  • Indoor activities. Getting fit can be as easy as joining a gym or fitness class, trying home workouts with online videos or apps, dancing to your favorite music, or climbing stairs.
  • Winter sports. Many indoor leagues and recreational options are available for sports like basketball, volleyball, and swimming.
  • Social activities. Join a hiking group, take an active class, or walk your dog with a neighbor.

What are some tips for staying motivated in the winter?

  • Set realistic goals. You can gradually increase the intensity and duration of your workouts by starting with small, attainable goals.
  • Find an activity you enjoy. You’ll be more likely to stick with it if you do this.
  • Exercise with a friend or family member. Staying motivated and accountable is easier when you have someone to exercise with.
  • Reward yourself for your progress. Keep yourself motivated by celebrating your accomplishments.
  • Dress appropriately. Wear layers of warm clothing and proper footwear to stay comfortable in the cold.
  • Listen to your body. You shouldn’t push yourself too hard, and you should take rest days when you need them.

Is it safe to exercise in cold weather?

While exercising in cold weather is generally safe, it’s essential to take precautions:
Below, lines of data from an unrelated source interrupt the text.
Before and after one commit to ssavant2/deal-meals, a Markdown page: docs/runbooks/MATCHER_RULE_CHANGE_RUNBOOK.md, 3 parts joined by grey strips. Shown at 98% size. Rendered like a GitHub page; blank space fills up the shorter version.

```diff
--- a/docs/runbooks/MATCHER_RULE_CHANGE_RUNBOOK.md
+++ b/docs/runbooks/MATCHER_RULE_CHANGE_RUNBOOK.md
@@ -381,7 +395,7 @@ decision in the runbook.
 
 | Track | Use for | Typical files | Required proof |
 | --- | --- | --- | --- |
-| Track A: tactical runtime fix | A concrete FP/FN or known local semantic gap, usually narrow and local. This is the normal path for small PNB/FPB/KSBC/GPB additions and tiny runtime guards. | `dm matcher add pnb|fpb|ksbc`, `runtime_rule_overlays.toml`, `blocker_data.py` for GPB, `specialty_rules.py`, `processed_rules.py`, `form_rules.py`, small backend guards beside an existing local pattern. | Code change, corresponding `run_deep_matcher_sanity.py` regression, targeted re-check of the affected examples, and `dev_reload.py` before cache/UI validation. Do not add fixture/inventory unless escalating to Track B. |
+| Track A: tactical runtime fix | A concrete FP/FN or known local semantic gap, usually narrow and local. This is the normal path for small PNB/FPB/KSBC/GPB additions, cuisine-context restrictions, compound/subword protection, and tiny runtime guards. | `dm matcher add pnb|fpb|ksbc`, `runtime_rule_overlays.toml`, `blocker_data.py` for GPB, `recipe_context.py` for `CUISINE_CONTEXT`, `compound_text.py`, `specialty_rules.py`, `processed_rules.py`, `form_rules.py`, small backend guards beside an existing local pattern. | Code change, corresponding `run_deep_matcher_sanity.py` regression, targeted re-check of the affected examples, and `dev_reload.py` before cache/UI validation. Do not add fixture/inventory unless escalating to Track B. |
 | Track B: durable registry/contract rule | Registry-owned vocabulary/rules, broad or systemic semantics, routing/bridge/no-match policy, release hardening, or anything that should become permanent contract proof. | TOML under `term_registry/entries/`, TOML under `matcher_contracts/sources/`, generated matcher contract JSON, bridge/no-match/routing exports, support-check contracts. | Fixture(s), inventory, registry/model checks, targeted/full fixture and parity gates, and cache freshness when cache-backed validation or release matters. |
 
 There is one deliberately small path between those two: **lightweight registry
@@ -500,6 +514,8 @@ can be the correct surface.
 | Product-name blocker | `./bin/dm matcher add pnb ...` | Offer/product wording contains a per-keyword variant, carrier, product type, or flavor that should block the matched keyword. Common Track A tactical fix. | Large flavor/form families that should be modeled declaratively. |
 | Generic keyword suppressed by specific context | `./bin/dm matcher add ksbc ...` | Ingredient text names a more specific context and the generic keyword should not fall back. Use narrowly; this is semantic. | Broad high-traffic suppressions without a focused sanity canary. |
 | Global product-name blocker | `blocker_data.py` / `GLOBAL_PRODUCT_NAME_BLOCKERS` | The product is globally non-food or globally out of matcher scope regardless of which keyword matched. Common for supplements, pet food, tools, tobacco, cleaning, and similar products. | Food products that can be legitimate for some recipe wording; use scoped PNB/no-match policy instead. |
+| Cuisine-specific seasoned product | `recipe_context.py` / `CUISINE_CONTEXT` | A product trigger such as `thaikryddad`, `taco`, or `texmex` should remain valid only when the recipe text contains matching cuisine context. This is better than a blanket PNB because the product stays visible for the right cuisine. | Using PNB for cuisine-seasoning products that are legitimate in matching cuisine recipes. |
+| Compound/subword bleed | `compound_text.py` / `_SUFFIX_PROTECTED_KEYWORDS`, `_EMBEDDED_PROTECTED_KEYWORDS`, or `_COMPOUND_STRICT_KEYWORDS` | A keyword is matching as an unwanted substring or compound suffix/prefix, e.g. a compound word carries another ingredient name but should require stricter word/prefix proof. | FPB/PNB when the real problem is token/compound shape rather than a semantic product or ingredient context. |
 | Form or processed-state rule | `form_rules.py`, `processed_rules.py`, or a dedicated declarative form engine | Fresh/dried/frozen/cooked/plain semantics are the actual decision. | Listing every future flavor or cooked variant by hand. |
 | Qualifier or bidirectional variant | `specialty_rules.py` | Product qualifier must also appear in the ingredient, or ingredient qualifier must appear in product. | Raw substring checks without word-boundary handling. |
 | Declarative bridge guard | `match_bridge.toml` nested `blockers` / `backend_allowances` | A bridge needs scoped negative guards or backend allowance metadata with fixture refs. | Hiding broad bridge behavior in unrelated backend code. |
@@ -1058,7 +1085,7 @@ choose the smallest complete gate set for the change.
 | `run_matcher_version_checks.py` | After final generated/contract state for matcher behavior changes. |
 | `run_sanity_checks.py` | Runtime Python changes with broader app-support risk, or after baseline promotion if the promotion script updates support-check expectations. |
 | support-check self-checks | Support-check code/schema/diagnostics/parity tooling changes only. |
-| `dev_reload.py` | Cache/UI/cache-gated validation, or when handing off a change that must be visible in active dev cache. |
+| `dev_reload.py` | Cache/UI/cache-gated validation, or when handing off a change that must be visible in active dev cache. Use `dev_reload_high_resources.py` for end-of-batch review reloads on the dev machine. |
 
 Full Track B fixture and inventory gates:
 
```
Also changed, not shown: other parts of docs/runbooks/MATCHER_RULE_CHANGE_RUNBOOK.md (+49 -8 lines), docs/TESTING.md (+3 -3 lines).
  • Dress in layers. Stay dry and comfortable by wearing layers of warm, breathable clothing.
  • Cover your head, hands, and feet. Frostbite is most likely to occur in these areas.
  • Be aware of the wind chill. The wind can make it feel colder than it really is.
  • Start slowly and gradually increase your intensity. As your body adjusts to the cold, it takes time.
  • Take breaks indoors if you get too cold. Make sure you don’t overdo it.

I’m not very active; can I still benefit from staying active in the winter?


Having even a little activity is better than having none at all. A small change, such as taking the stairs instead of the elevator or walking for 15 minutes a day, can have a significant impact.

Image Credt: Daniel Frank; Pexels